Yesterday, Ars Technica had a nice article on learning python via online resources. I was already aware of most of the references mentioned in the article, but in the comments to the article I found a gem - The Python Challenge.

The best way I can explain the Python Challenge is that it is like an adventure game with problems that can be solved using a few lines of python code. You start with problem number one, and when you have completed the problem, it will lead you to the URL for problem #2. Of course, what makes the challenge so challenging is that the problems are not always clearly spelled out on the web page. At times you'll need to view the source code and decipher clues to even find what the problem is. And then, of course, you'll need to solve the programming problem.
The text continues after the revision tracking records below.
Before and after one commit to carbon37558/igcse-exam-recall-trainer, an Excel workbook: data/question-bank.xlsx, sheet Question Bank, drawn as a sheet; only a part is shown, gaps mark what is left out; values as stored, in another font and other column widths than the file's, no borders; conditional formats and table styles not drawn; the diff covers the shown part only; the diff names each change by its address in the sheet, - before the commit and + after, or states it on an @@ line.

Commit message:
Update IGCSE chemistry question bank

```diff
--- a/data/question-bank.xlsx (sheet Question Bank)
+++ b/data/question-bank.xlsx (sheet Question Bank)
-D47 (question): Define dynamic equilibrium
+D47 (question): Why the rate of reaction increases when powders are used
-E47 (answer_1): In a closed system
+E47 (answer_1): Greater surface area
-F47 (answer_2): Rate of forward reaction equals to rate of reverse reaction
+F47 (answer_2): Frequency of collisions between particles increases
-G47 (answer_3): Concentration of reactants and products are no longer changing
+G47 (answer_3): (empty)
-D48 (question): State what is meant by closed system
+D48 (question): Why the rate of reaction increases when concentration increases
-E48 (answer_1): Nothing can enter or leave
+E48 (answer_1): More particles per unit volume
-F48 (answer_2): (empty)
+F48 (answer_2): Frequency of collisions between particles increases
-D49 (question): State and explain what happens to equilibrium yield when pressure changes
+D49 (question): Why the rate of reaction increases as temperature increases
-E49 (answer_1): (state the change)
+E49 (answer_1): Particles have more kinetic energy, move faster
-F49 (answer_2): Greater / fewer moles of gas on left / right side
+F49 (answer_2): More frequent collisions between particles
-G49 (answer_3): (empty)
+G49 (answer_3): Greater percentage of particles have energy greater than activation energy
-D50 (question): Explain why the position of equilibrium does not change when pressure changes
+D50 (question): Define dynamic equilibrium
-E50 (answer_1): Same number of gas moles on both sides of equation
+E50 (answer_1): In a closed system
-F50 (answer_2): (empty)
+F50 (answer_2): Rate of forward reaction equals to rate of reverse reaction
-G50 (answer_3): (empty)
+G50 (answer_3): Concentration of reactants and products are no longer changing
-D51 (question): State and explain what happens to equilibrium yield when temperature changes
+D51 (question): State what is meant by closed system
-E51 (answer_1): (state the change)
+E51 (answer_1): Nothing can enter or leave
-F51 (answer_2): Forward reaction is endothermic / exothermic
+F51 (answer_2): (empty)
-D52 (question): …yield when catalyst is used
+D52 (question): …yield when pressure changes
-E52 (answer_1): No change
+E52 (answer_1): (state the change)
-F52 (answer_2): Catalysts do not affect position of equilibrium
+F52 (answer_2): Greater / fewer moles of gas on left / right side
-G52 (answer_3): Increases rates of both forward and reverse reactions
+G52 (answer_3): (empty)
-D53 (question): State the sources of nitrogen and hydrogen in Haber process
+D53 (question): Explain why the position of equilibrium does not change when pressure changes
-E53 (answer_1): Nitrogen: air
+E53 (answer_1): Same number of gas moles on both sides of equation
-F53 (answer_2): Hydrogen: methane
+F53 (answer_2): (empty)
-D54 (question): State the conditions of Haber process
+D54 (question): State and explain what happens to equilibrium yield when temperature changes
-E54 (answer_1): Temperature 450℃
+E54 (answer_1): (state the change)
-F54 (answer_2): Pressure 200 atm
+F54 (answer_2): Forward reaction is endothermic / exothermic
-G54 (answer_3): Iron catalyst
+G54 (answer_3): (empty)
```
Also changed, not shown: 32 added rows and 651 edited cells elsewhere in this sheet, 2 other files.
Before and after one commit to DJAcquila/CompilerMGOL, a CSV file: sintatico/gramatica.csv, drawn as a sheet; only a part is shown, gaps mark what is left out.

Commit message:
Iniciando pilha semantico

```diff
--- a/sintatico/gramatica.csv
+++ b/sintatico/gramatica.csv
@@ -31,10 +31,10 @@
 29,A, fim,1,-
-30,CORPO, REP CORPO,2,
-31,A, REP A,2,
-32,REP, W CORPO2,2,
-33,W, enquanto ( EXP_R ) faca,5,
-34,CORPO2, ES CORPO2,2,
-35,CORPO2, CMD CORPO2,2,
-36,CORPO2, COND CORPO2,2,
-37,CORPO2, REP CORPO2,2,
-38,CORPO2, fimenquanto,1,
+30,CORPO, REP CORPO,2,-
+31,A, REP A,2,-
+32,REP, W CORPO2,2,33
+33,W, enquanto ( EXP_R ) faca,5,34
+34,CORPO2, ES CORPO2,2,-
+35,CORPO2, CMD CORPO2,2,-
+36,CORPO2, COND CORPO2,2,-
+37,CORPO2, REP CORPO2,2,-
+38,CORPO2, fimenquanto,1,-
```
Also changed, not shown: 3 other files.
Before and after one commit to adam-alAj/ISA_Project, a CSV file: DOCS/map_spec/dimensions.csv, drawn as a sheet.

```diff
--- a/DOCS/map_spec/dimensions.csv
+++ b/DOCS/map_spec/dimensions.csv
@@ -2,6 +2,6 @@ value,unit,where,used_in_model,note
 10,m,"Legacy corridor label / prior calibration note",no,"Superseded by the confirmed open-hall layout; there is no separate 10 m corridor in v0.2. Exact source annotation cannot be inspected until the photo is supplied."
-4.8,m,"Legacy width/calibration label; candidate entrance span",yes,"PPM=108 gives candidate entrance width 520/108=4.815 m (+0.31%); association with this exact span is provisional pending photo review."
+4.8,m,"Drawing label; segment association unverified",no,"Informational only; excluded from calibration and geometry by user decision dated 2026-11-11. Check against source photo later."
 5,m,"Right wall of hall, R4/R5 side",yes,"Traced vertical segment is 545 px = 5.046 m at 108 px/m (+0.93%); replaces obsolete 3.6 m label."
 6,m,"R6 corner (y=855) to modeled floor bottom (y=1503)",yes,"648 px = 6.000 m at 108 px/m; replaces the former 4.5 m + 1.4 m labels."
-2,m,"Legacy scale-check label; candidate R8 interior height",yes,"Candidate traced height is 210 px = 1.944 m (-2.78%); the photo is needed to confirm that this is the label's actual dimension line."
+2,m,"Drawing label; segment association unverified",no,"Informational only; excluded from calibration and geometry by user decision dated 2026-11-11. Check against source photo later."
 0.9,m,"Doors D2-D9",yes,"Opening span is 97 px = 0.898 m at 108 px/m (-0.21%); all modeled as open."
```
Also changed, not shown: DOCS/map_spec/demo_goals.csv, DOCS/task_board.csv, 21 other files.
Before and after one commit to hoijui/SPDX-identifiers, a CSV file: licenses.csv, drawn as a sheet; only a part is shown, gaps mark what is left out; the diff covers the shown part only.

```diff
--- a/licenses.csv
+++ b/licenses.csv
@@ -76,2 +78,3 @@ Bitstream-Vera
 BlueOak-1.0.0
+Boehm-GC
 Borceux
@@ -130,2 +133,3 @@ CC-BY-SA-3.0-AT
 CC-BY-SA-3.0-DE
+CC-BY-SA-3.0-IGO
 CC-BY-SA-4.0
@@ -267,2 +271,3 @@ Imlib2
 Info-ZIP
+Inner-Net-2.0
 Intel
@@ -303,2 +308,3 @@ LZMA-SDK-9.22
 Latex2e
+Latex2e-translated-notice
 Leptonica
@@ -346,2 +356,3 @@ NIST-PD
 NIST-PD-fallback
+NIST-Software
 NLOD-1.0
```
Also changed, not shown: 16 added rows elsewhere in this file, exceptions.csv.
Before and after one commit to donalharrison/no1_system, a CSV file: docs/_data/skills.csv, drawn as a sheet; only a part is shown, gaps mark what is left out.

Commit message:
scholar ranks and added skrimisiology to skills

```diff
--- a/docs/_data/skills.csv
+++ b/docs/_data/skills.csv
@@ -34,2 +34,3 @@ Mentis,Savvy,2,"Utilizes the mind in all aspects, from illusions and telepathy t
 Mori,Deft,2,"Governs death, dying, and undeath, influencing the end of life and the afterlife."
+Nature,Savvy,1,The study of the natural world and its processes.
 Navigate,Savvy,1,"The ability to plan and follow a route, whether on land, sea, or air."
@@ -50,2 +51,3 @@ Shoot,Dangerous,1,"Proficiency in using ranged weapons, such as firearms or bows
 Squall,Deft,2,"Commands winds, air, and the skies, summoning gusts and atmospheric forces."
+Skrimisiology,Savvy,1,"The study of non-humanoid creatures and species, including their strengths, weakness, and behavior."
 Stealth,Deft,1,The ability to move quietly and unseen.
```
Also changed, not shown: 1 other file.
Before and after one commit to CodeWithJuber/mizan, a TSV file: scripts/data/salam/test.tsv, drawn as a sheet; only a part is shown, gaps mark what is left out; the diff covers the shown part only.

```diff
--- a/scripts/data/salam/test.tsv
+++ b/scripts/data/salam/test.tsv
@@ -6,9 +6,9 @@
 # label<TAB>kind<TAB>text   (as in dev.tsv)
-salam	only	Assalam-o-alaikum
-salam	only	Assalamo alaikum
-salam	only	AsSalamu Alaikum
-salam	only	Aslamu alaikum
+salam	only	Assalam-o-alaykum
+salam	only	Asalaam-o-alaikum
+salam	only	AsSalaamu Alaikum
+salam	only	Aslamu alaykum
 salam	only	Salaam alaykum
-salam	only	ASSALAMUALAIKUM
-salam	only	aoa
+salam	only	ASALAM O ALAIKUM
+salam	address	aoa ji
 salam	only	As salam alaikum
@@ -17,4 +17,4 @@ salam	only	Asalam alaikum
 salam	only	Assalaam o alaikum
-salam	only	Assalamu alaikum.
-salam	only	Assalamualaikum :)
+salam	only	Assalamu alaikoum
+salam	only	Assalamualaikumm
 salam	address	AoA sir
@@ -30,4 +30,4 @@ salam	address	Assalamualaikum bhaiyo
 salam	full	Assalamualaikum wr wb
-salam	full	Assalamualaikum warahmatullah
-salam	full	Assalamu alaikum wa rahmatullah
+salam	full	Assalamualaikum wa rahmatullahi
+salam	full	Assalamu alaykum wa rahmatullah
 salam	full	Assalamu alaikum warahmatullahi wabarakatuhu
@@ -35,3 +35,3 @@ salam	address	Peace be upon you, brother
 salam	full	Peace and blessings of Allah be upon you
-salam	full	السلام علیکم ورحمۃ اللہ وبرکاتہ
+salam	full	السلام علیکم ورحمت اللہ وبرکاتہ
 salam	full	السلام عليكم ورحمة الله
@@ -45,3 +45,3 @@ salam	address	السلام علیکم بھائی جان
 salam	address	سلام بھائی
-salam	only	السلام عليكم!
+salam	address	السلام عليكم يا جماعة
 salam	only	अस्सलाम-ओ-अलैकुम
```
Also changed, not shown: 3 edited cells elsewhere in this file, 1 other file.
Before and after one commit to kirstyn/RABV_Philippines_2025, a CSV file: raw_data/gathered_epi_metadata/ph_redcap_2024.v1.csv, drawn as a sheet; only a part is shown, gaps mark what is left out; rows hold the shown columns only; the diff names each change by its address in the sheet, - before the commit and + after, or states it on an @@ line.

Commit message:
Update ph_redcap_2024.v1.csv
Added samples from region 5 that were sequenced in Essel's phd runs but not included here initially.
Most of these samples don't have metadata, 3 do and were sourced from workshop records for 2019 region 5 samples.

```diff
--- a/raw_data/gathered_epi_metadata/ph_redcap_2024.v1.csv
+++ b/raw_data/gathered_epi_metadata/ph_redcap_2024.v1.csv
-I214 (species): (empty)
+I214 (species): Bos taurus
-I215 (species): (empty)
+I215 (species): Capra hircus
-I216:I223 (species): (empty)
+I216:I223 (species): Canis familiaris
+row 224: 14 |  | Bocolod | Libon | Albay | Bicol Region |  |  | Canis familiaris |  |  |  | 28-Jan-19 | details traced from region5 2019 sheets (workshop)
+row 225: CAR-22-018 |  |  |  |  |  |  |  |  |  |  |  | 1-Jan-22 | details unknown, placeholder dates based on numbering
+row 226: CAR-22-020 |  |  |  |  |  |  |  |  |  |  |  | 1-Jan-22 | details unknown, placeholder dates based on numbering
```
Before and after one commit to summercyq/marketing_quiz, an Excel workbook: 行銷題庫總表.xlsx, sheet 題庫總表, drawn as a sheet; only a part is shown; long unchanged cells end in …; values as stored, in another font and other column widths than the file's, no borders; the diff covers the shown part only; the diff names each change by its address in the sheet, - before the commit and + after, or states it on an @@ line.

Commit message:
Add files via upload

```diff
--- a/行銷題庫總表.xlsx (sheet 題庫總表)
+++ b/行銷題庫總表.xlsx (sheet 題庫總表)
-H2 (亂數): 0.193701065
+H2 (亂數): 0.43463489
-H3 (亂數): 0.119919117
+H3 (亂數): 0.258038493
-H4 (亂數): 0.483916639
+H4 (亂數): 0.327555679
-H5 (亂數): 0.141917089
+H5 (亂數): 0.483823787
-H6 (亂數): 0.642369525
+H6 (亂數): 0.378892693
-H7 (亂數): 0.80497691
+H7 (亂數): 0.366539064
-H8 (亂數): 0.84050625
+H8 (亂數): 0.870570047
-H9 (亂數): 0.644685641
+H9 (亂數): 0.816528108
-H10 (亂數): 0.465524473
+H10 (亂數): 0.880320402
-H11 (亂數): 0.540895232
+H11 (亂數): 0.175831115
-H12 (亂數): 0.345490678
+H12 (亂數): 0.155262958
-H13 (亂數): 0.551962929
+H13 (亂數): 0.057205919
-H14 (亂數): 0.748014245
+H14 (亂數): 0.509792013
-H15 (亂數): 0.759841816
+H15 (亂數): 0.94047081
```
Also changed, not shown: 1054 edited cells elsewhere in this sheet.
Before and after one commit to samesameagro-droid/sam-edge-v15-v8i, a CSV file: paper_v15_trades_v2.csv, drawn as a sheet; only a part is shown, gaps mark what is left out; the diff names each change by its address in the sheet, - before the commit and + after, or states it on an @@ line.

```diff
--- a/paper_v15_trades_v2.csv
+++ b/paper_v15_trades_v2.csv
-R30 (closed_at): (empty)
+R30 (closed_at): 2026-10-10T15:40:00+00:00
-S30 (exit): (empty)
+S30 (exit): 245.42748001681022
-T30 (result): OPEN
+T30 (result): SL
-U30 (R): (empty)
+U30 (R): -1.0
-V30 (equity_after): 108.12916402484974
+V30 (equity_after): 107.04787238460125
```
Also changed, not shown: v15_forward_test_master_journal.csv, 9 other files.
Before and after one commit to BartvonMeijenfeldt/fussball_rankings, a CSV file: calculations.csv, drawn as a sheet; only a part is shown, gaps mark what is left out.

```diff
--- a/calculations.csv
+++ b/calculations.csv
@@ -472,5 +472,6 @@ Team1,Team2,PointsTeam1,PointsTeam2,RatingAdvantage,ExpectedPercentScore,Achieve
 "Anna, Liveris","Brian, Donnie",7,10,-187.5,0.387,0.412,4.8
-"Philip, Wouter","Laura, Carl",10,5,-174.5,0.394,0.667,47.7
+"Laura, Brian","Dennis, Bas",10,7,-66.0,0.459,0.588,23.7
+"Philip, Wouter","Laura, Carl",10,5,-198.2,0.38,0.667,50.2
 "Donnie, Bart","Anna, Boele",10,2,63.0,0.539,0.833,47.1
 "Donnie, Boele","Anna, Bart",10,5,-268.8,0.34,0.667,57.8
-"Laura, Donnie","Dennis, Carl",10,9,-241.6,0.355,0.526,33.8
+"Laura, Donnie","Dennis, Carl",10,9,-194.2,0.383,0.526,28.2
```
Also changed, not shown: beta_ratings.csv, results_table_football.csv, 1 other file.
Right now, I am stuck on #6. I solved the programming problem, and received the ending clue ("collect the comments"), but I am not sure what to do now. I'll let it simmer in the back of my head for a while before I resort to looking for hints.

As a side note, these problems can also be solved with perl and even bash scripts. After you have completed a problem, a solution wiki page for that problem becomes available so you can see how other people solved the problem, which is always interesting and helpful.

Thursday, November 20, 2008

Unicode and Delphi 2009

I must confess that when it comes to Unicode, I have buried my head in the sand and deliberately tried to ignore the whole transition mess from the English-centric ANSI based character set to the world-friendly Unicode standard.

To get a brief background on Unicode and what it means to developers, please see Joel's article. It is a good briefing on the problem that Unicode solves, and addresses the basics.

As mentioned in other programming related posts, my company's primary products are developed using Delphi 2007 for the Windows platform. One of the primary products is also supported on the Linux platform by using Free Pascal.

Recently, CodeGear released a new version of Delphi - 2009. Doing some research on the product, it appears as if they have made a fairly significant change to the language. In previous versions, the string type was an AnsiString, which means that one characters takes up one byte of memory. In the 2009 version, the string type is now mapped to a UnicodeString. Since a Unicode string can have one of several types of encoding which map one character to one or more bytes, it is possible that this change may drastically affect any legacy Delphi application which processes strings, especially if it is a library which is used by other applications.

Thankfully, CodeGear has provided developers with three articles {part 1, part 2, part 3} detailing the changes made, and gotchas to look out for when porting legacy applications over to Delphi 2009. Please take a look at these articles to see what the potential obstacles are when moving your applications over, and consider the difficulties. Third party components will most likely also need to be tweaked to work with Delphi 2009, so keep that in mind as well. You can find PBear's HTML viewer updated for Delphi 2009 here, along with other free components.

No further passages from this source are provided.